Backend overview
Lecture 13

Table of Contents

Backend overview

Compiler architecture refresher

Middle-end: designing an intermediate language

  • The intermediate language bridges the programming language and machine code


  • Easier to generate code compared to machine code
  • Easier to generate machine code for compared to source languages
  • Convenient with many source languages
  • Abstracts away common machine features, e.g., registers vs. memory, functions vs. branches
  • Enables common optimizations, e.g., instruction selection (multiplcation vs. shift)


  • Preserving debugging information from source language
  • Support multiple language paradigms?
    • OOP, functional, C-like, interpreted, etc.

Example of intermediate languages

Low-Level Virtual Machine (LLVM) Intermediate Representation (IR)
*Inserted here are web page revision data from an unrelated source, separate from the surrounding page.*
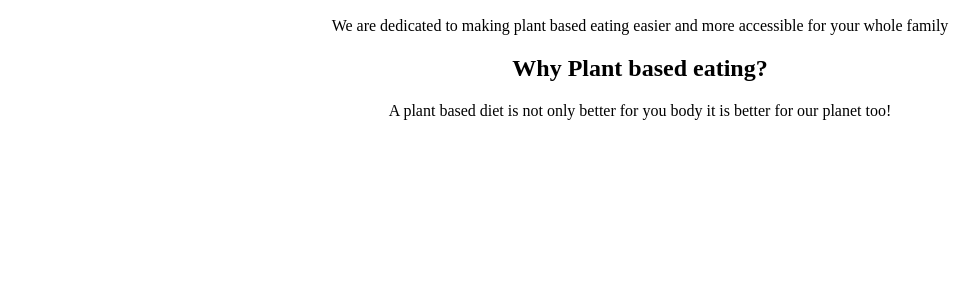
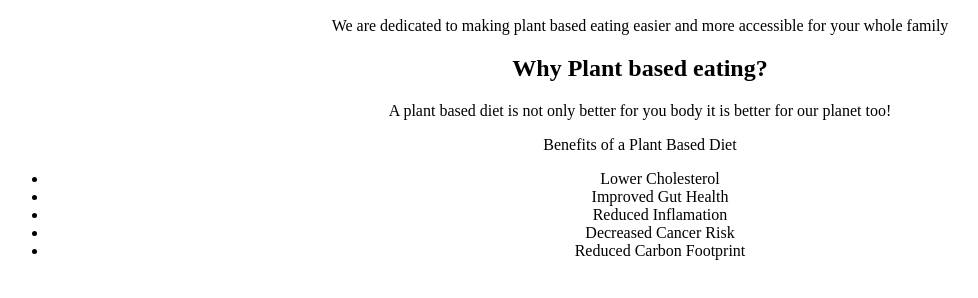
Before and after one commit to smstalker/week7-, a plain HTML site: page about.html in a window 1280 px wide. Shown: the part 452-750 px from the top of the page, without its empty margins (0-978 px from the left). Drawn offline with Linux system fonts and the light colour scheme.

Commit message:
added list

```diff
--- a/about.html
+++ b/about.html
@@ -21,5 +21,13 @@
     <p>We are dedicated to making plant based eating easier and more accessible for your whole family</p>
     <h2>Why Plant based eating?</h2>
     <p>A plant based diet is not only better for you body it is better for our planet too!</p>
+    <p>Benefits of a Plant Based Diet</p>
+    <ul>
+        <li>Lower Cholesterol</li>
+        <li>Improved Gut Health</li>
+        <li>Reduced Inflamation</li>
+        <li>Decreased Cancer Risk</li>
+        <li>Reduced Carbon Footprint</li>
+    </ul>
 </center></body>
 </html>
```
  • Originally geared towards C-like systems languages
  • Popular target for many languages
    • C, C++, Objective-C, Swift, Rust, with compilers for Java, Haskell, etc.
  • Supports many back-ends
    • x86-64, arm, mips, etc.

LLVM IR example

From https://llvm.org/docs/LangRef.html#br-instruction

  %cond = icmp eq i32 %a, %b
  br i1 %cond, label %IfEqual, label %IfUnequal
  ret i32 1
  ret i32 0

Java Bytecode

  • Originally designed for Java
    • Typically interpreted by a virtual machine (JVM)
    • Some JVMs perform on-the-fly compilation to machine code (HotSpot)
  • Other popular languages targeting the JVM
    • Scala, Clojure, etc.

Java Bytecode example

javap -c TypeChecker.class

public java.lang.Void visitProgram(SimpleCParser$ProgramContext);
     0: aload_0
     1: aload_1
     2: invokevirtual #20                 // Method visitChildren:(Lorg/antlr/v4/runtime/tree/RuleNode;)Ljava/lang/Object;
     5: pop
     6: aconst_null
     7: areturn

Note that it has OOP support in the bytecode, e.g., virtual function invocation

Common Intermediate Language (CIL)

  • Microsoft's intermediate language for its .NET framework
  • Target for several languages supported by Microsoft
    • C, C++, C#, VisualBasic, F#

Our intermediate language for SimpleC

  • Machine-like opcodes
    • Arithmetic, conditional branches
    • One operation per instruction
  • Unlimited temp variables (registers)
    • No register management needed
  • Support for function calls

Three-address code (TAC)

  • One "opcode" per instruction
  • A maximum of three addresses (registers) per operation

TAC opcodes and their meaning

enum Op {
  CONST,  // arg1 is the destination; arg2 is a number literal
  ASSIGN, // arg1 is the destination; arg2 is a variable name
  INPUT,  // arg1 is the variable name to input
  OUTPUT, // arg1 is the variable name to output
  ADD,    // arg1 is the destination; arg2 and arg3 are the operands
  PARAM, // arg1 is the parameter name
  CALL,  // arg1 is the destination; arg2 is the function name
  NOP,   // no arguments
  RETURN,// arg1 is the variable name to return
  LABEL, // arg1 is the name of the label
  GOTO,  // arg1 is the name of the label
  // ZE - operand is zero
  // NZ - operand is not zero
  GOTOZE,// arg1 is the name of the label; arg2 is the operand
  // EQ - operands are equal
  // NE - operands are not equal
  // LT | GT | LE | GE - operands are (less than | greater than | less than or equal | greater than or equal)
  GOTOEQ,// arg1 is the name of the label; arg2 and arg3 are the operands

Learning about and implementing the back-end

  • Understanding the instruction set
  • Defining SimpleC constructs in terms of TAC instructions
  • Implementing code generation as a tree walking algorithm

Author: Paul Gazzillo

Created: 2022-03-14 Mon 14:28